(Before and after images)
___
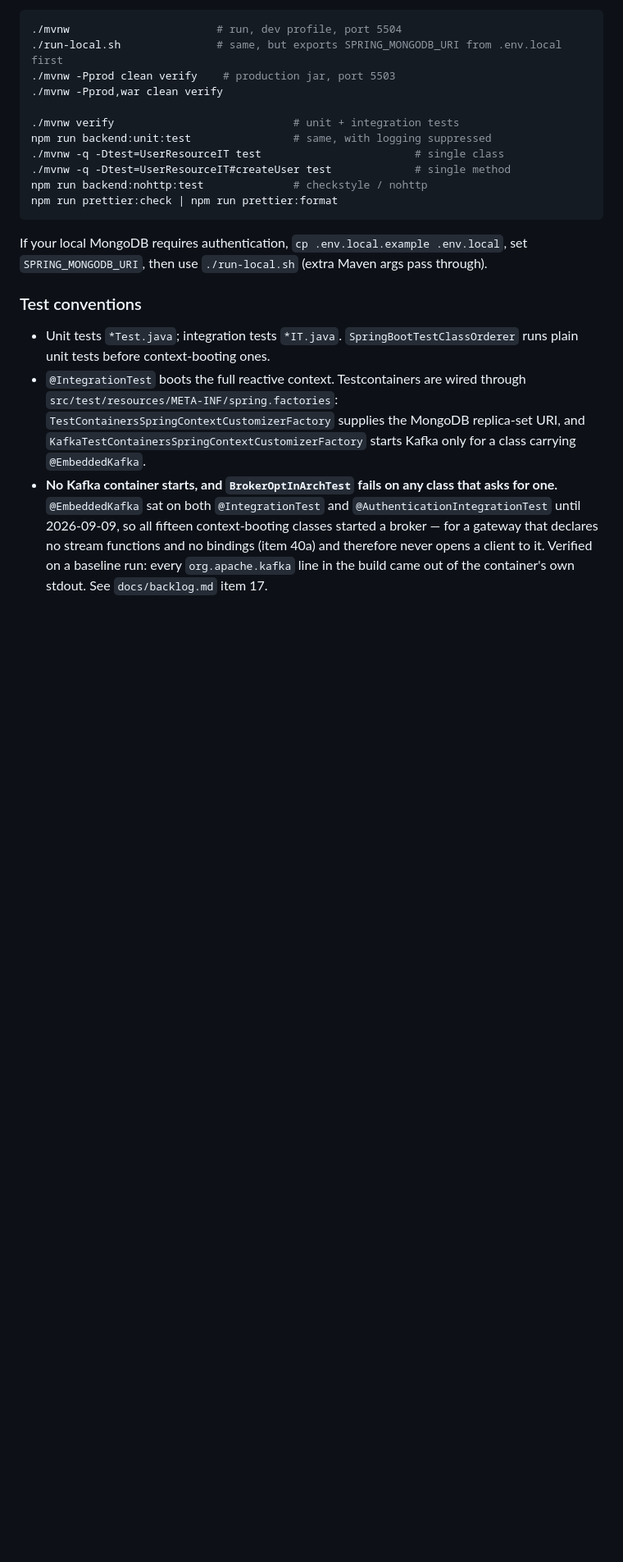
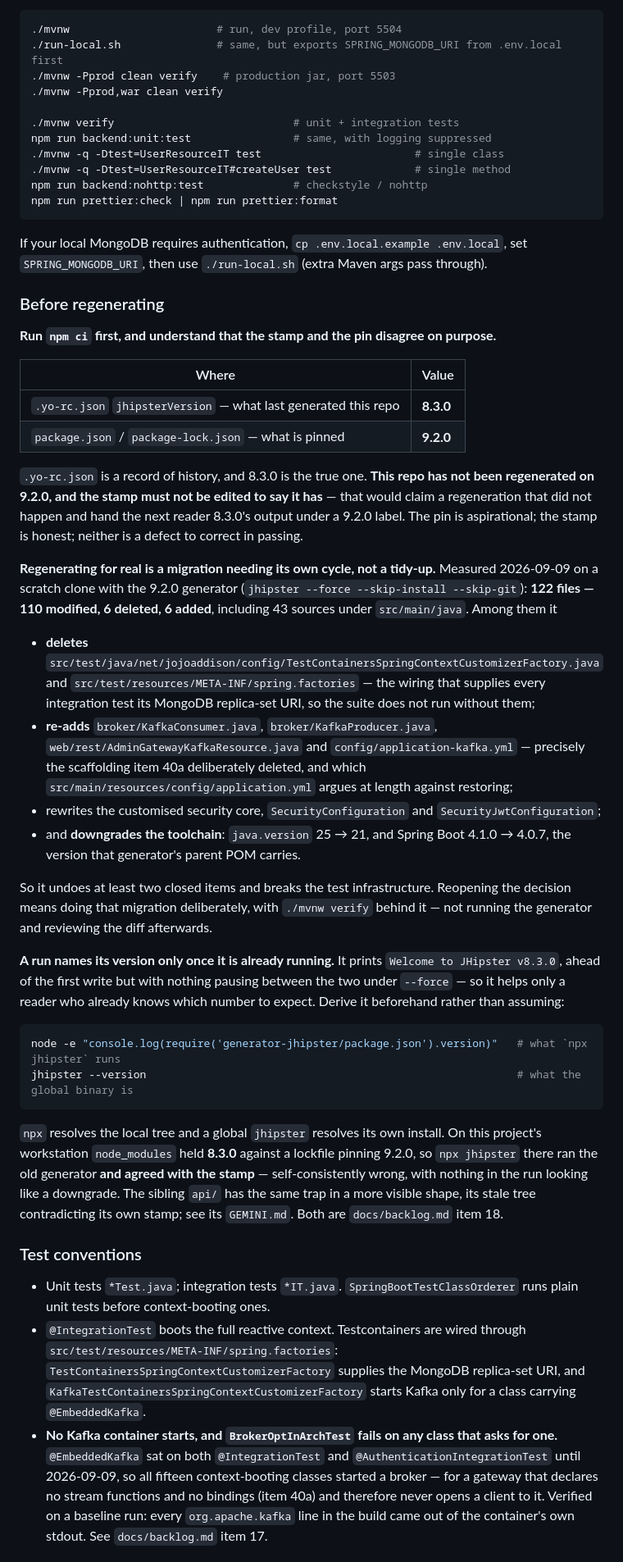
Before and after one commit to kojoampia/hc-admin-gateway, a Markdown page: AGENTS.md, the part around one of its changes. Shown at 82% size. Rendered like a GitHub page; blank space fills up the shorter version.

Commit message:
Item 18: resolve the stamp-versus-pin disagreement in the docs (#63)
`.yo-rc.json` records JHipster 8.3.0, `package.json` and the lockfile pin
9.2.0, and the installed `node_modules` here is 8.3.0 — so the stale tree
agrees with the stamp and `npx jhipster` runs a self-consistently wrong
generator, with nothing in the run looking like a downgrade. The api's half
of this at least contradicts itself, which is why it was found first.

Resolved in the "keep the stamp, say the pin is aspirational" direction, and
said so rather than left to be discovered. Regenerating on 9.2.0 was measured
on a scratch clone before deciding: 122 files (110 modified, 6 deleted, 6
added), which deletes the Testcontainers wiring every IT depends on, re-adds
the Kafka scaffolding item 40a deliberately removed, rewrites the security
core, and downgrades java.version 25 to 21 and Spring Boot 4.1.0 to 4.0.7.
That is a migration with its own cycle, not this item. The stamp is
deliberately NOT edited to 9.2.0 — that would claim a regeneration that did
not happen.

Also corrects the Technology Stack line, which said Spring Boot 4.0.6 against
a pom saying 4.1.0.

Documentation only — no code, no config, no regeneration, and no change to
`.yo-rc.json`, `package.json` or the lockfile.


Claude-Session: https://claude.ai/code/session_01DiYU51HJBPbrEpjLWs8Smd

Co-authored-by: Claude Opus 5 (1M context) <noreply@anthropic.com>

````diff
--- a/AGENTS.md
+++ b/AGENTS.md
@@ -118,6 +120,35 @@ npm run prettier:check | npm run prettier:format
 
 If your local MongoDB requires authentication, `cp .env.local.example .env.local`, set `SPRING_MONGODB_URI`, then use `./run-local.sh` (extra Maven args pass through).
 
+### Before regenerating
+
+**Run `npm ci` first, and understand that the stamp and the pin disagree on purpose.**
+
+| Where                                                           | Value     |
+| --------------------------------------------------------------- | --------- |
+| `.yo-rc.json` `jhipsterVersion` — what last generated this repo | **8.3.0** |
+| `package.json` / `package-lock.json` — what is pinned           | **9.2.0** |
+
+`.yo-rc.json` is a record of history, and 8.3.0 is the true one. **This repo has not been regenerated on 9.2.0, and the stamp must not be edited to say it has** — that would claim a regeneration that did not happen and hand the next reader 8.3.0's output under a 9.2.0 label. The pin is aspirational; the stamp is honest; neither is a defect to correct in passing.
+
+**Regenerating for real is a migration needing its own cycle, not a tidy-up.** Measured 2026-09-09 on a scratch clone with the 9.2.0 generator (`jhipster --force --skip-install --skip-git`): **122 files — 110 modified, 6 deleted, 6 added**, including 43 sources under `src/main/java`. Among them it
+
+- **deletes** `src/test/java/net/jojoaddison/config/TestContainersSpringContextCustomizerFactory.java` and `src/test/resources/META-INF/spring.factories` — the wiring that supplies every integration test its MongoDB replica-set URI, so the suite does not run without them;
+- **re-adds** `broker/KafkaConsumer.java`, `broker/KafkaProducer.java`, `web/rest/AdminGatewayKafkaResource.java` and `config/application-kafka.yml` — precisely the scaffolding item 40a deliberately deleted, and which `src/main/resources/config/application.yml` argues at length against restoring;
+- rewrites the customised security core, `SecurityConfiguration` and `SecurityJwtConfiguration`;
+- and **downgrades the toolchain**: `java.version` 25 → 21, and Spring Boot 4.1.0 → 4.0.7, the version that generator's parent POM carries.
+
+So it undoes at least two closed items and breaks the test infrastructure. Reopening the decision means doing that migration deliberately, with `./mvnw verify` behind it — not running the generator and reviewing the diff afterwards.
+
+**A run names its version only once it is already running.** It prints `Welcome to JHipster v8.3.0`, ahead of the first write but with nothing pausing between the two under `--force` — so it helps only a reader who already knows which number to expect. Derive it beforehand rather than assuming:
+
+```bash
+node -e "console.log(require('generator-jhipster/package.json').version)"   # what `npx jhipster` runs
+jhipster --version                                                          # what the global binary is
+```
+
+`npx` resolves the local tree and a global `jhipster` resolves its own install. On this project's workstation `node_modules` held **8.3.0** against a lockfile pinning 9.2.0, so `npx jhipster` there ran the old generator **and agreed with the stamp** — self-consistently wrong, with nothing in the run looking like a downgrade. The sibling `api/` has the same trap in a more visible shape, its stale tree contradicting its own stamp; see its `GEMINI.md`. Both are `docs/backlog.md` item 18.
+
 ### Test conventions
 
 - Unit tests `*Test.java`; integration tests `*IT.java`. `SpringBootTestClassOrderer` runs plain unit tests before context-booting ones.
````
Also changed, not shown: other parts of AGENTS.md (+4 -2 lines).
___
INSTRUCTIONS TO FOLLOW | Take each line above that contains "code" and copy it out.

RESULT OF THIS TASK |
Documentation only — no code, no config, no regeneration, and no change to
Claude-Session: https://claude.ai/code/session_01DiYU51HJBPbrEpjLWs8Smd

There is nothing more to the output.